Salway’s research focuses on three main areas:

1) Population health inequities in the context of social stigma: Salway uses a broad range of approaches (including epidemiology, qualitative research, and mixed methods) to understand how and why some socially-defined populations (e.g., sexual minority people) experience multiple, co-occurring and avoidable health disparities. Much of this research focuses on mental (e.g., suicide, anxiety) and sexual health outcomes.

2) Social epidemiologic methods in the context of stigma: In addition to causing ill health, social stigma challenges the ways in which we accurately sample and measure stigmatized populations. Therefore, Salway investigates how to characterize and correct for selection and information biases in socially relevant health research.

3) Tailored and equity-informed public health service: One consequence of stigma and stress processes is that socially stigmatized individuals may avoid or delay healthcare, or conceal information during healthcare encounters, and thereby miss opportunities for early/preventive mental healthcare. Salway works with public health and community partners to describe how public health settings (e.g., sexual health clinics) can address unmet healthcare needs of sexual minority clients.
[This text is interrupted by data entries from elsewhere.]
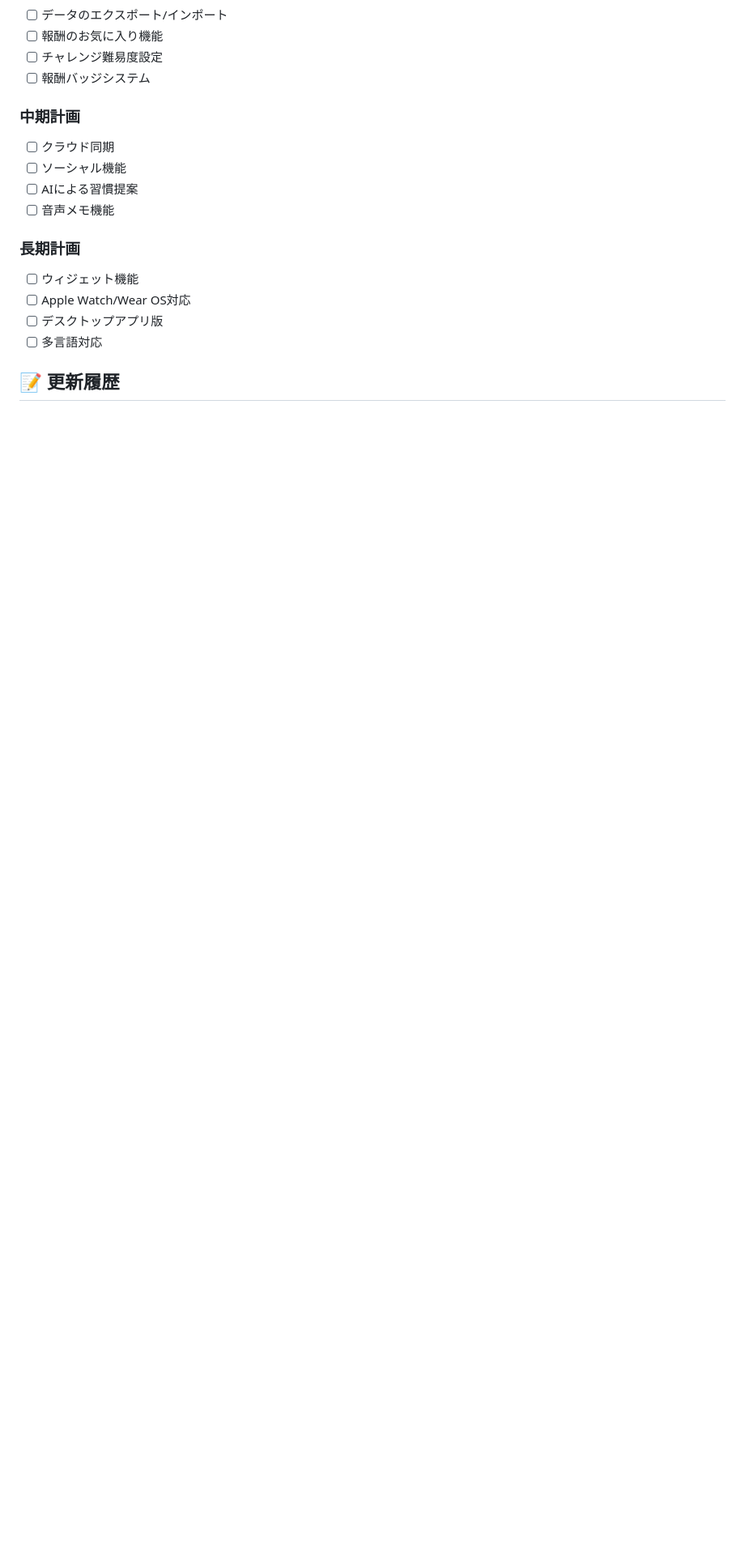
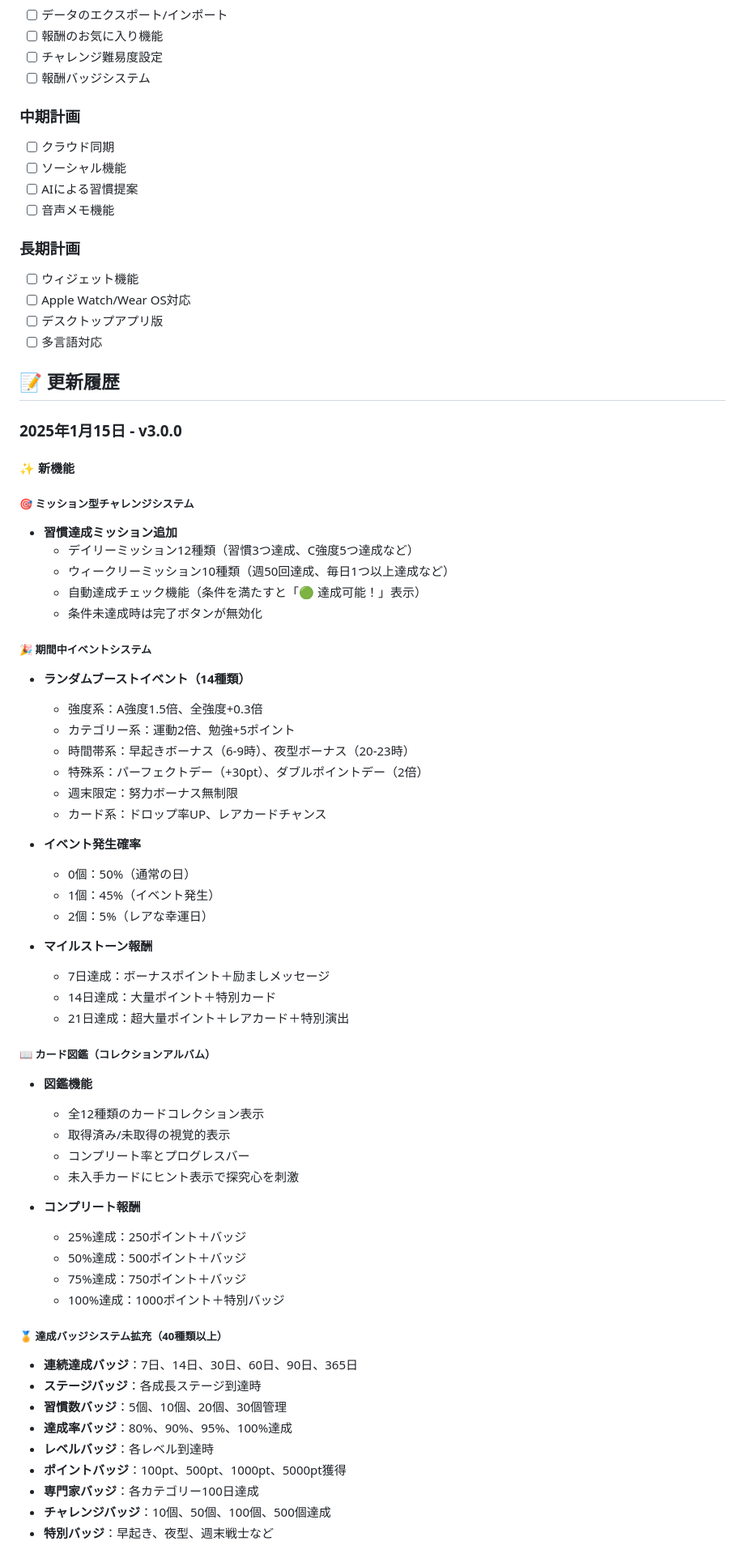
Before and after one commit to Yusuke0018/PDCA-Lab, a Markdown page: README.md, the part around one of its changes. Shown at 81% size. GitHub-like rendering; blank space fills up the shorter version.

Commit message:
README.mdにv3.0.0の詳細な更新内容を記載
- ミッション型チャレンジシステムの詳細
- 期間中イベントシステムの全機能説明
- カード図鑑機能の詳細仕様
- 達成バッジシステムの拡充内容（40種類以上）
- UI/UX改善の具体的内容
- 技術的改善点の明記

全ての新機能について、ユーザーが理解しやすいように
具体的な数値や例を含めて詳細に記載しました。

🤖 Generated with [Claude Code](https://claude.ai/code)

Co-Authored-By: Claude <noreply@anthropic.com>

```diff
--- a/README.md
+++ b/README.md
@@ -417,3 +417,56 @@ cd PDCA-Lab
 
 ## 📝 更新履歴
 
+### 2025年1月15日 - v3.0.0
+#### ✨ 新機能
+
+##### 🎯 ミッション型チャレンジシステム
+- **習慣達成ミッション追加**
+  - デイリーミッション12種類（習慣3つ達成、C強度5つ達成など）
+  - ウィークリーミッション10種類（週50回達成、毎日1つ以上達成など）
+  - 自動達成チェック機能（条件を満たすと「🟢 達成可能！」表示）
+  - 条件未達成時は完了ボタンが無効化
+
+##### 🎉 期間中イベントシステム
+- **ランダムブーストイベント（14種類）**
+  - 強度系：A強度1.5倍、全強度+0.3倍
+  - カテゴリー系：運動2倍、勉強+5ポイント
+  - 時間帯系：早起きボーナス（6-9時）、夜型ボーナス（20-23時）
+  - 特殊系：パーフェクトデー（+30pt）、ダブルポイントデー（2倍）
+  - 週末限定：努力ボーナス無制限
+  - カード系：ドロップ率UP、レアカードチャンス
+
+- **イベント発生確率**
+  - 0個：50%（通常の日）
+  - 1個：45%（イベント発生）
+  - 2個：5%（レアな幸運日）
+
+- **マイルストーン報酬**
+  - 7日達成：ボーナスポイント＋励ましメッセージ
+  - 14日達成：大量ポイント＋特別カード
+  - 21日達成：超大量ポイント＋レアカード＋特別演出
+
+##### 📖 カード図鑑（コレクションアルバム）
+- **図鑑機能**
+  - 全12種類のカードコレクション表示
+  - 取得済み/未取得の視覚的表示
+  - コンプリート率とプログレスバー
+  - 未入手カードにヒント表示で探究心を刺激
+
+- **コンプリート報酬**
+  - 25%達成：250ポイント＋バッジ
+  - 50%達成：500ポイント＋バッジ
+  - 75%達成：750ポイント＋バッジ
+  - 100%達成：1000ポイント＋特別バッジ
+
+##### 🏅 達成バッジシステム拡充（40種類以上）
+- **連続達成バッジ**：7日、14日、30日、60日、90日、365日
+- **ステージバッジ**：各成長ステージ到達時
+- **習慣数バッジ**：5個、10個、20個、30個管理
+- **達成率バッジ**：80%、90%、95%、100%達成
+- **レベルバッジ**：各レベル到達時
+- **ポイントバッジ**：100pt、500pt、1000pt、5000pt獲得
+- **専門家バッジ**：各カテゴリー100日達成
+- **チャレンジバッジ**：10個、50個、100個、500個達成
+- **特別バッジ**：早起き、夜型、週末戦士など
+
```
Also changed, not shown: other parts of README.md (+21 -0 lines).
This research additionally explores the co-occurrence and interaction of sexual and mental health among sexual health service clients.

Salway’s research has resulted in an improved understanding of patterns and causes of mental health outcomes among sexual minority populations. Earlier this year, he presented this research to the Canadian House of Commons Standing Committee on Health, in the context of their historic study on LGBTQ2 Health in Canada.

His research focused on the ongoing and harmful practices of ‘conversion therapy’, or sexual orientation and gender identity change efforts (SOGICE) in Canada. He found there is a need for more data describing who, when, where, why, and how Canadian youth continue to be exposed to SOGICE. As a result, he is launching a national research project this fall, working with SOGICE survivors to better understand their health-related needs.

Salway has over 18 years of experience working with sexual minority (lesbian, gay, bisexual, queer) communities to inform and improve public health interventions. He is the co-founder and facilitator of The Roundtable: BC’s LGBTQ2S Mental Health & Substance Use Networking Space.

His training includes degrees in social work at the University of California at Berkeley (BA, 2002) and epidemiology at McGill University (MSc, 2008) and University of Toronto (PhD, 2017). Most recently, he was a postdoctoral research fellow at the University of British Columbia’s School of Population and Public Health.

He is also a Michael Smith Scholar (2019-2024) and an Affiliated Researcher/Faculty at the BC Centre for Disease Control, the Centre for Gender and Sexual Health Equity, and the Community-Based Research Centre.

Salway is looking forward to learning from his new peers, students and communities that SFU serves. “I hope to develop and nurture those relationships and offer some of my own experiences and teachings in exchange.”